How To Use Intrigue To Get Readers Invested In Your Character

Intrigue: arouse the curiosity or interest of; fascinate

Most people have suffered some manner of ill-use by other human beings. What makes a character intriguing, in most cases, is how they have adjusted to, and compensated, for that ill-use.

Well-Adjusted Characters

Once a character reaches healing, the story ends. This is generally the rule of thumb in genre fiction. We begin with a tortured or fragmented soul, the person integrates over a series of dramatic events, and finally, the character transcends the shattered past, and becomes a new, stable personality.

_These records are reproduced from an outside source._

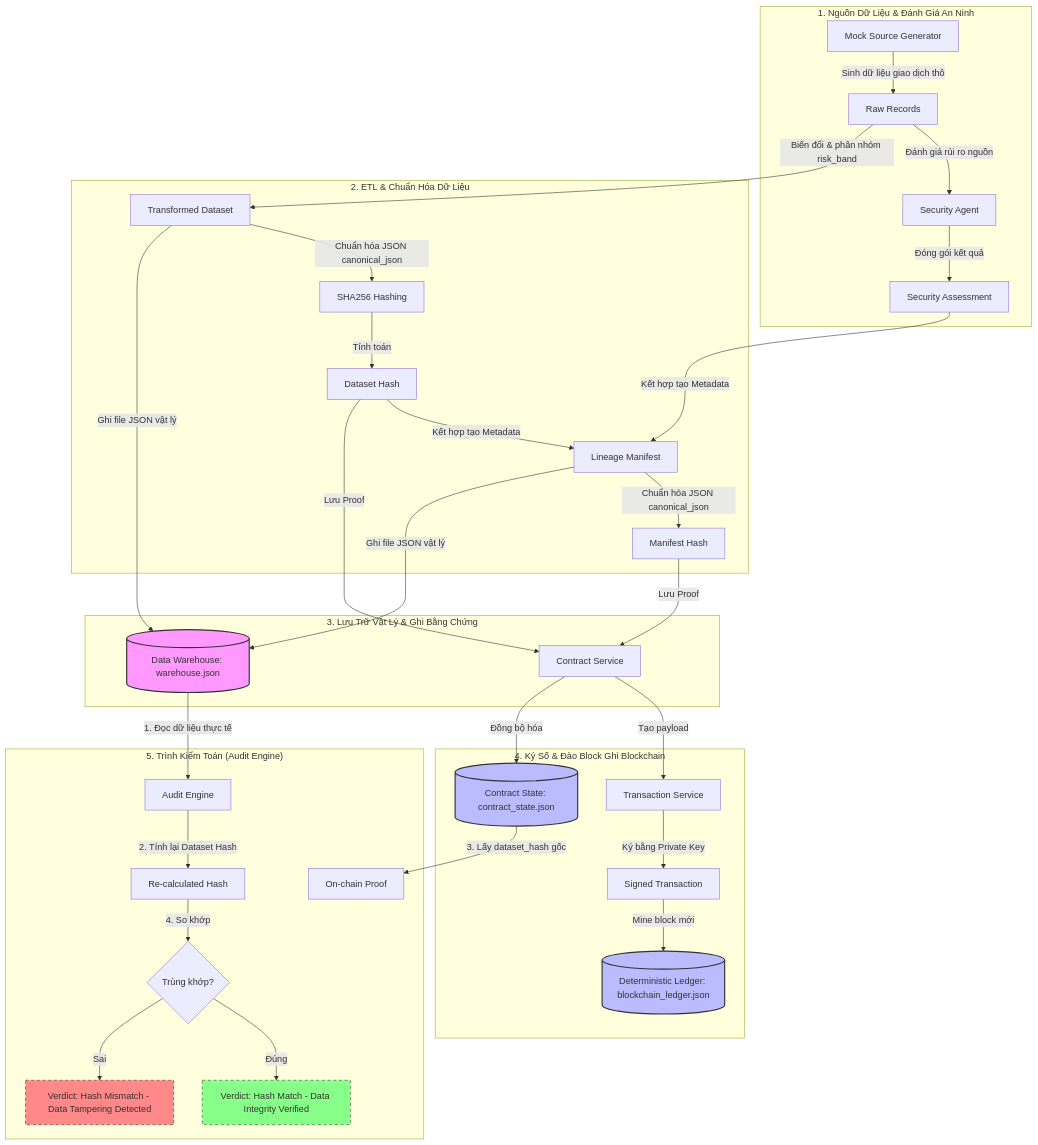
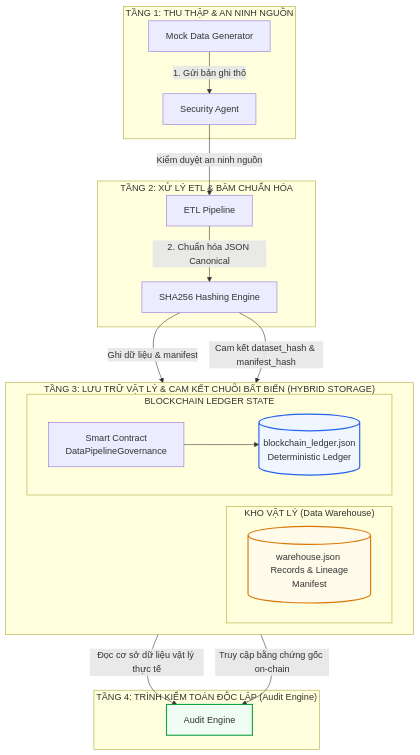
One commit to sonnntech/kma_hk2_pp_nc_attt changed the first of 8 diagrams in TD01.md. Above: the diagram before and after it, drawn with Mermaid. The commit also changed other lines of this file, not shown here.

Commit message:
docs: simplify Part 1 architecture flowchart to high-level layered component block diagram

````diff
--- a/TD01.md
+++ b/TD01.md
@@ -12,50 +12,41 @@
 ```mermaid
 flowchart TD
-    %% Source & Agent Stage
-    subgraph Source_Stage ["1. Nguồn Dữ Liệu & Đánh Giá An Ninh"]
-        A[Mock Source Generator] -->|Sinh dữ liệu giao dịch thô| B[Raw Records]
-        B -->|Đánh giá rủi ro nguồn| C[Security Agent]
-        C -->|Đóng gói kết quả| D[Security Assessment]
+    %% Tầng 1: Thu thập & An ninh nguồn
+    subgraph Layer1 ["TẦNG 1: THU THẬP & AN NINH NGUỒN"]
+        A[Mock Data Generator] -->|1. Gửi bản ghi thô| B[Security Agent]
     end
 
-    %% ETL & Hashing Stage
-    subgraph ETL_Stage ["2. ETL & Chuẩn Hóa Dữ Liệu"]
-        B -->|Biến đổi & phân nhóm risk_band| E[Transformed Dataset]
-        E -->|Chuẩn hóa JSON canonical_json| F[SHA256 Hashing]
-        F -->|Tính toán| G[Dataset Hash]
-        
-        G & D -->|Kết hợp tạo Metadata| H[Lineage Manifest]
-        H -->|Chuẩn hóa JSON canonical_json| I[Manifest Hash]
+    %% Tầng 2: Xử lý ETL & Băm chuẩn hóa
+    subgraph Layer2 ["TẦNG 2: XỬ LÝ ETL & BĂM CHUẨN HÓA"]
+        C[ETL Pipeline] -->|2. Chuẩn hóa JSON Canonical| D[SHA256 Hashing Engine]
     end
 
-    %% Storage & Commit Stage
-    subgraph Storage_Stage ["3. Lưu Trữ Vật Lý & Ghi Bằng Chứng"]
-        E & H -->|Ghi file JSON vật lý| J[(Data Warehouse: warehouse.json)]
-        G & I -->|Lưu Proof| K[Contract Service]
+    %% Tầng 3: Lưu trữ lai (Hybrid Storage)
+    subgraph Layer3 ["TẦNG 3: LƯU TRỮ VẬT LÝ & CAM KẾT CHUỖI BẤT BIẾN (HYBRID STORAGE)"]
+        direction LR
+        subgraph Storage1 ["KHO VẬT LÝ (Data Warehouse)"]
+            E[(warehouse.json <br/> Records & Lineage Manifest)]
+        end
+        subgraph Storage2 ["BLOCKCHAIN LEDGER STATE"]
+            F[Smart Contract <br/> DataPipelineGovernance] --> G[(blockchain_ledger.json <br/> Deterministic Ledger)]
+        end
     end
 
-    %% Blockchain Ledger Stage
-    subgraph Ledger_Stage ["4. Ký Số & Đào Block Ghi Blockchain"]
-        K -->|Tạo payload| L[Transaction Service]
-        L -->|Ký bằng Private Key| M[Signed Transaction]
-        M -->|Mine block mới| N[(Deterministic Ledger: blockchain_ledger.json)]
-        K -->|Đồng bộ hóa| O[(Contract State: contract_state.json)]
+    %% Tầng 4: Trình kiểm toán độc lập
+    subgraph Layer4 ["TẦNG 4: TRÌNH KIỂM TOÁN ĐỘC LẬP (Audit Engine)"]
+        H[Audit Engine]
     end
 
-    %% Audit Stage
-    subgraph Audit_Stage ["5. Trình Kiểm Toán (Audit Engine)"]
-        J -->|1. Đọc dữ liệu thực tế| P[Audit Engine]
-        P -->|2. Tính lại Dataset Hash| Q[Re-calculated Hash]
-        O -->|3. Lấy dataset_hash gốc| R[On-chain Proof]
-        Q -->|4. So khớp| S{Trùng khớp?}
-        S -->|Đúng| T[Verdict: Hash Match - Data Integrity Verified]
-        S -->|Sai| U[Verdict: Hash Mismatch - Data Tampering Detected]
-    end
-
-    %% CSS Styling
-    style J fill:#f9f,stroke:#333,stroke-width:2px
-    style N fill:#bbf,stroke:#333,stroke-width:2px
-    style O fill:#bbf,stroke:#333,stroke-width:2px
-    style T fill:#8f8,stroke:#333,stroke-dasharray: 5 5
-    style U fill:#f88,stroke:#333,stroke-dasharray: 5 5
+    %% Liên kết giữa các tầng
+    B -->|Kiểm duyệt an ninh nguồn| C
+    D -->|Ghi dữ liệu & manifest| E
+    D -->|Cam kết dataset_hash & manifest_hash| F
+    
+    E -->|Đọc cơ sở dữ liệu vật lý thực tế| H
+    F -->|Truy cập bằng chứng gốc on-chain| H
+    
+    %% Thiết lập kiểu dáng CSS
+    style E fill:#fffbeb,stroke:#d97706,stroke-width:2px
+    style G fill:#eff6ff,stroke:#2563eb,stroke-width:2px
+    style H fill:#f0fdf4,stroke:#16a34a,stroke-width:2px
 ```
````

As soon as the personality has stabilized, the fictional tale is over.

What Draws Us To The Drama?

Imagine a story where the main character always knows what to do, and what to say. He or she never faces insurmountable enemies, or incapacitating flaws. What would happen in the story? Where would the conflict be? Someone in the story has to be flawed, or else the story is not about anything; the conflict forms the plot.

We see this in A Connecticut Yankee in King Arthur’s Court, when the main character solves most of the infrastructure issues in the medieval land through his ingenuity and inventiveness. He eventually is trapped in a compound with his fellow “perfect” people (people who are pragmatic, and value the efficient and egalitarian way of solving problems), being attacked and starved out by the “normal” (see, deeply flawed and dysfunctional feudalists) outside.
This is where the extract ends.